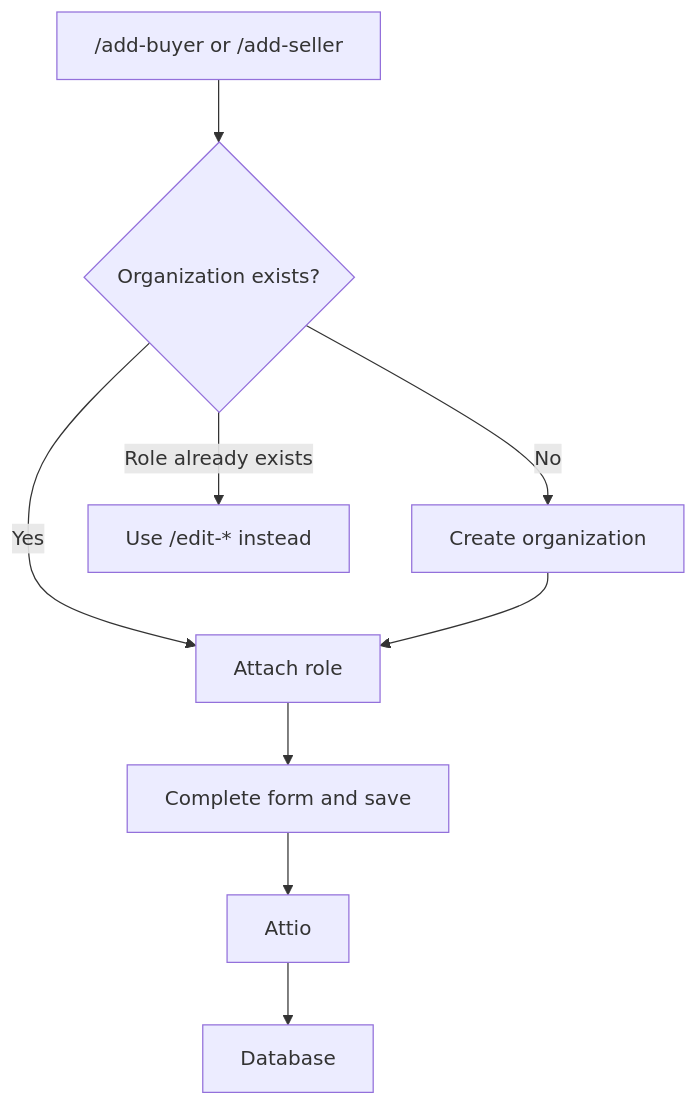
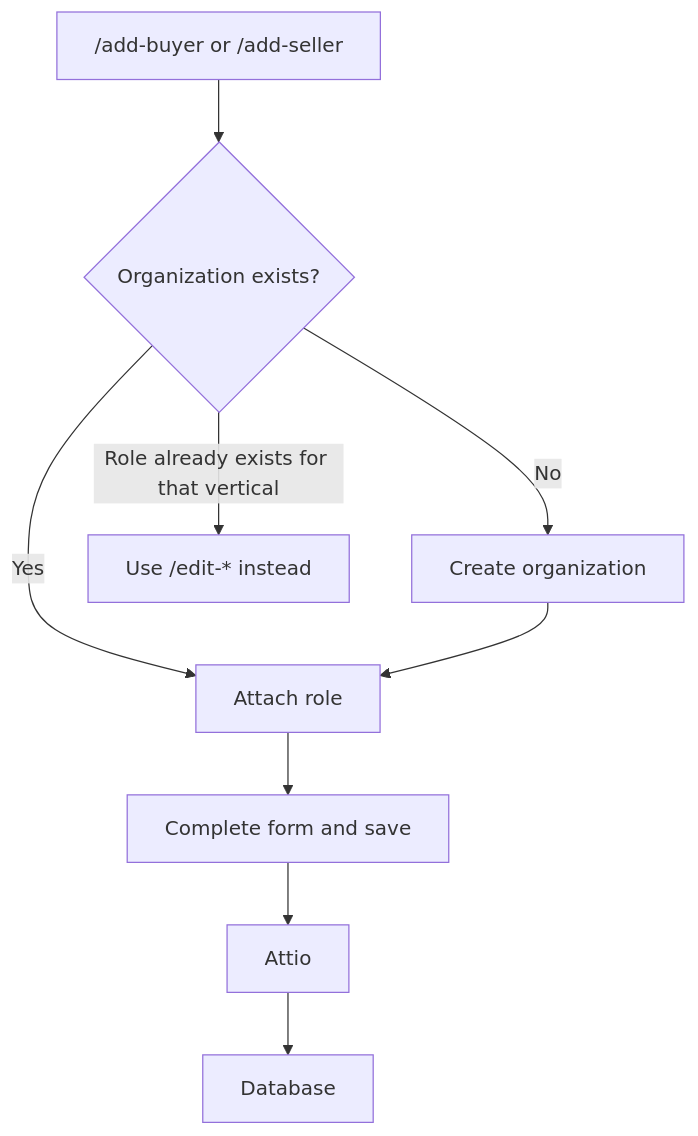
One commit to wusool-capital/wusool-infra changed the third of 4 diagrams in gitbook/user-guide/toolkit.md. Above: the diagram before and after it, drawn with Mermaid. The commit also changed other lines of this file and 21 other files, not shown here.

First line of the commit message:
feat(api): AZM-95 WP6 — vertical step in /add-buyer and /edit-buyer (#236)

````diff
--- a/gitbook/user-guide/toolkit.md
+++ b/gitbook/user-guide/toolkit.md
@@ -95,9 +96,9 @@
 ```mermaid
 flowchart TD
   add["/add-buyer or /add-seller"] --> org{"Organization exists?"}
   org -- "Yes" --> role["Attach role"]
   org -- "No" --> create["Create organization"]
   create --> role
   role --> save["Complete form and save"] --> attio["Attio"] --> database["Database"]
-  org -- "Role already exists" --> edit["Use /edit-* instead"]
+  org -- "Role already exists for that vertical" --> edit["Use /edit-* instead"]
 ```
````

──────

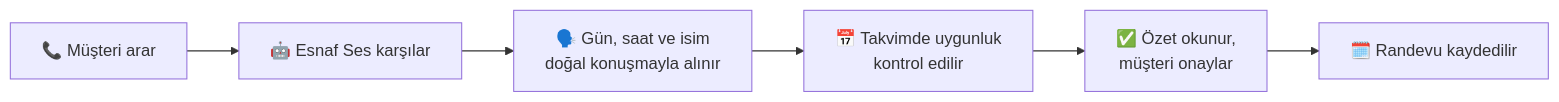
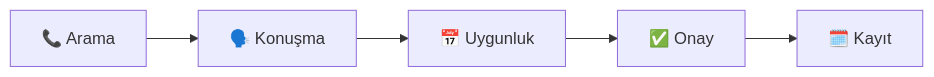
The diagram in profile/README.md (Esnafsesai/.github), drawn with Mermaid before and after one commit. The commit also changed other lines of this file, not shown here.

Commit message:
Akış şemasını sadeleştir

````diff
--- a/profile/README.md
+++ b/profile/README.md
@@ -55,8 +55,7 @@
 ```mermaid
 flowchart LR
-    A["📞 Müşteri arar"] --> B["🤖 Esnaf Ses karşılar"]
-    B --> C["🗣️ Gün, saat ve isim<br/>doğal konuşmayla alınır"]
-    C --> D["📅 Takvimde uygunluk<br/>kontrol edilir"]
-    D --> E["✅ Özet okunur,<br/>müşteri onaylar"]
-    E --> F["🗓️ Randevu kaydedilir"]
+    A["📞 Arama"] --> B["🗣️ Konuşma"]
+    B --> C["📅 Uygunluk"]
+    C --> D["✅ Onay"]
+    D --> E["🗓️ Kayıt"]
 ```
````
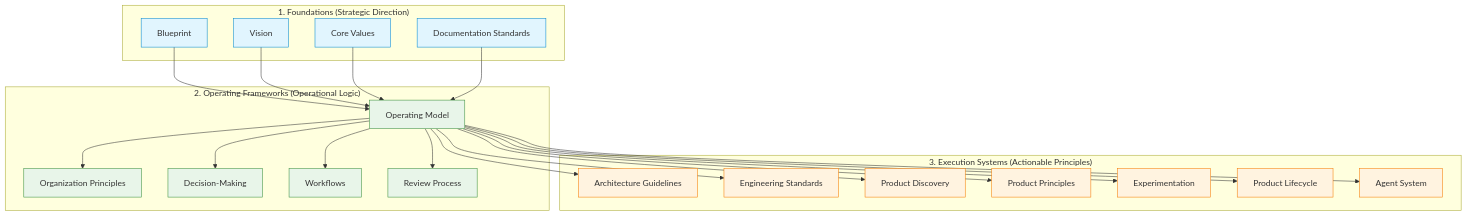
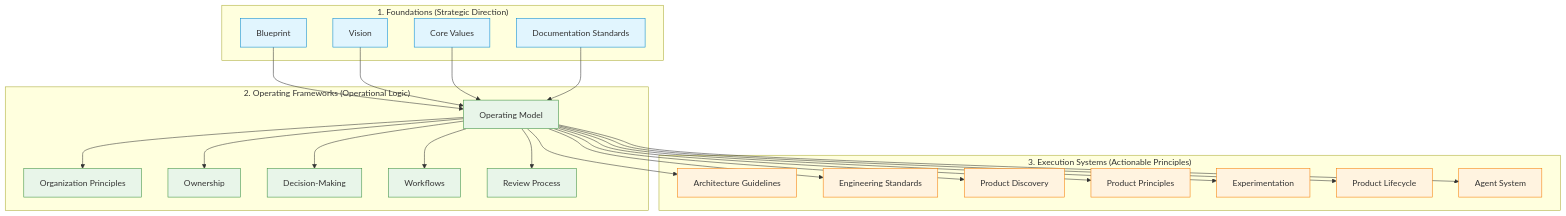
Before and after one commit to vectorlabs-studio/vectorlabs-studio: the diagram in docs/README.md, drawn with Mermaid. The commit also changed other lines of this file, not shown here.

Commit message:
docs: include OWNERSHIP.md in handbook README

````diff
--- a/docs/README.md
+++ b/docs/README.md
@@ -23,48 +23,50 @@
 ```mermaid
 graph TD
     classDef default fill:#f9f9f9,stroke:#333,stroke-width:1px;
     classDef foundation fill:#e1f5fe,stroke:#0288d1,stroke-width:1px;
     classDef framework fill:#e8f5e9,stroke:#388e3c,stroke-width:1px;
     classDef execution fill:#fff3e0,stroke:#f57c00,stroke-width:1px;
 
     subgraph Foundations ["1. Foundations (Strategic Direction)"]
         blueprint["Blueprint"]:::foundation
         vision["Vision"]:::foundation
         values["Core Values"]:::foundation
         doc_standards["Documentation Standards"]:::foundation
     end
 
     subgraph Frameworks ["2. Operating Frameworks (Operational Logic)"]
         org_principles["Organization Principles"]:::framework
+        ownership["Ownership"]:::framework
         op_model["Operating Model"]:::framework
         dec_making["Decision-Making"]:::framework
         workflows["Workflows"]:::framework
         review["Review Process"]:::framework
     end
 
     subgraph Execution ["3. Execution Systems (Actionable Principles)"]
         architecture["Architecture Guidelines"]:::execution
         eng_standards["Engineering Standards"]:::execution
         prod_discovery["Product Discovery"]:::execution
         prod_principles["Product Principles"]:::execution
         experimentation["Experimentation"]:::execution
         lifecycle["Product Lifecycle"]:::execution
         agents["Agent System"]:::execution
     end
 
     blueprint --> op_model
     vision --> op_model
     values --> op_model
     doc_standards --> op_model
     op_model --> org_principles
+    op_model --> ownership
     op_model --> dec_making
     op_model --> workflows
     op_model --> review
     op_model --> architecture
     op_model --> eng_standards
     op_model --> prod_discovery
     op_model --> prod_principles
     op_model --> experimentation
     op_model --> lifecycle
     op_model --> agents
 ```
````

──────

• What needs to be done:
Using the data above, tally each line in which "Product" appears and give the number with no other words.

• Completed exercise:
3